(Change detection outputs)
┄┄┄┄┄┄┄┄┄┄┄┄┄┄┄┄┄┄┄┄

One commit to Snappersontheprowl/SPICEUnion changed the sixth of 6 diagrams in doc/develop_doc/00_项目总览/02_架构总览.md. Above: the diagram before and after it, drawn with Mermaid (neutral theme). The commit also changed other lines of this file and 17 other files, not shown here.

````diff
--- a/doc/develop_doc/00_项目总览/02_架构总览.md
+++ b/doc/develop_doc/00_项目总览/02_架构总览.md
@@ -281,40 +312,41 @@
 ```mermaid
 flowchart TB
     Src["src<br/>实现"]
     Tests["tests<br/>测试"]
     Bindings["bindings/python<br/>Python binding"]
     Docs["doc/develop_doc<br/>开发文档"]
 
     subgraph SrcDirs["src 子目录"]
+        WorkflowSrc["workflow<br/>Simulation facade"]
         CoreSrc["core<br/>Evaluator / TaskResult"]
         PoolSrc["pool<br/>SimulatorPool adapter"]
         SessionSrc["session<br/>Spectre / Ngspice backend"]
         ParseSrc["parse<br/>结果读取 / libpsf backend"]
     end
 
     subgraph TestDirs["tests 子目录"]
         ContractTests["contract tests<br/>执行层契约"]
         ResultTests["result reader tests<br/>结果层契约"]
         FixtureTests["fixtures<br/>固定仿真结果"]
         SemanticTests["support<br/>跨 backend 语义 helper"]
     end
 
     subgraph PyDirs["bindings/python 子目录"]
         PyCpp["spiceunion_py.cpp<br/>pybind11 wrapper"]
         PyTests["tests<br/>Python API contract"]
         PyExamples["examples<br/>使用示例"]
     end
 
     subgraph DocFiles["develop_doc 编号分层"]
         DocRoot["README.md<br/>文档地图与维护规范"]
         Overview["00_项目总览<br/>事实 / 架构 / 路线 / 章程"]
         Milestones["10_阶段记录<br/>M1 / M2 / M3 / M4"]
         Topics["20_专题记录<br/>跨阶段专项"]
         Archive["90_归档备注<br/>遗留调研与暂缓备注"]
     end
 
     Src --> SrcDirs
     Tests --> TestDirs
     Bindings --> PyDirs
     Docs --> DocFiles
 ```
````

┄┄┄┄┄┄┄┄┄┄┄┄┄┄┄┄┄┄┄┄

What is being asked
Each line above must be reproduced exactly as it stands.

Task answer
One commit to Snappersontheprowl/SPICEUnion changed the sixth of 6 diagrams in doc/develop_doc/00_项目总览/02_架构总览.md. Above: the diagram before and after it, drawn with Mermaid (neutral theme). The commit also changed other lines of this file and 17 other files, not shown here.

````diff
--- a/doc/develop_doc/00_项目总览/02_架构总览.md
+++ b/doc/develop_doc/00_项目总览/02_架构总览.md
@@ -281,40 +312,41 @@
 ```mermaid
 flowchart TB
     Src["src<br/>实现"]
     Tests["tests<br/>测试"]
     Bindings["bindings/python<br/>Python binding"]
     Docs["doc/develop_doc<br/>开发文档"]
 
     subgraph SrcDirs["src 子目录"]
+        WorkflowSrc["workflow<br/>Simulation facade"]
         CoreSrc["core<br/>Evaluator / TaskResult"]
         PoolSrc["pool<br/>SimulatorPool adapter"]
         SessionSrc["session<br/>Spectre / Ngspice backend"]
         ParseSrc["parse<br/>结果读取 / libpsf backend"]
     end
 
     subgraph TestDirs["tests 子目录"]
         ContractTests["contract tests<br/>执行层契约"]
         ResultTests["result reader tests<br/>结果层契约"]
         FixtureTests["fixtures<br/>固定仿真结果"]
         SemanticTests["support<br/>跨 backend 语义 helper"]
     end
 
     subgraph PyDirs["bindings/python 子目录"]
         PyCpp["spiceunion_py.cpp<br/>pybind11 wrapper"]
         PyTests["tests<br/>Python API contract"]
         PyExamples["examples<br/>使用示例"]
     end
 
     subgraph DocFiles["develop_doc 编号分层"]
         DocRoot["README.md<br/>文档地图与维护规范"]
         Overview["00_项目总览<br/>事实 / 架构 / 路线 / 章程"]
         Milestones["10_阶段记录<br/>M1 / M2 / M3 / M4"]
         Topics["20_专题记录<br/>跨阶段专项"]
         Archive["90_归档备注<br/>遗留调研与暂缓备注"]
     end
 
     Src --> SrcDirs
     Tests --> TestDirs
     Bindings --> PyDirs
     Docs --> DocFiles
 ```
````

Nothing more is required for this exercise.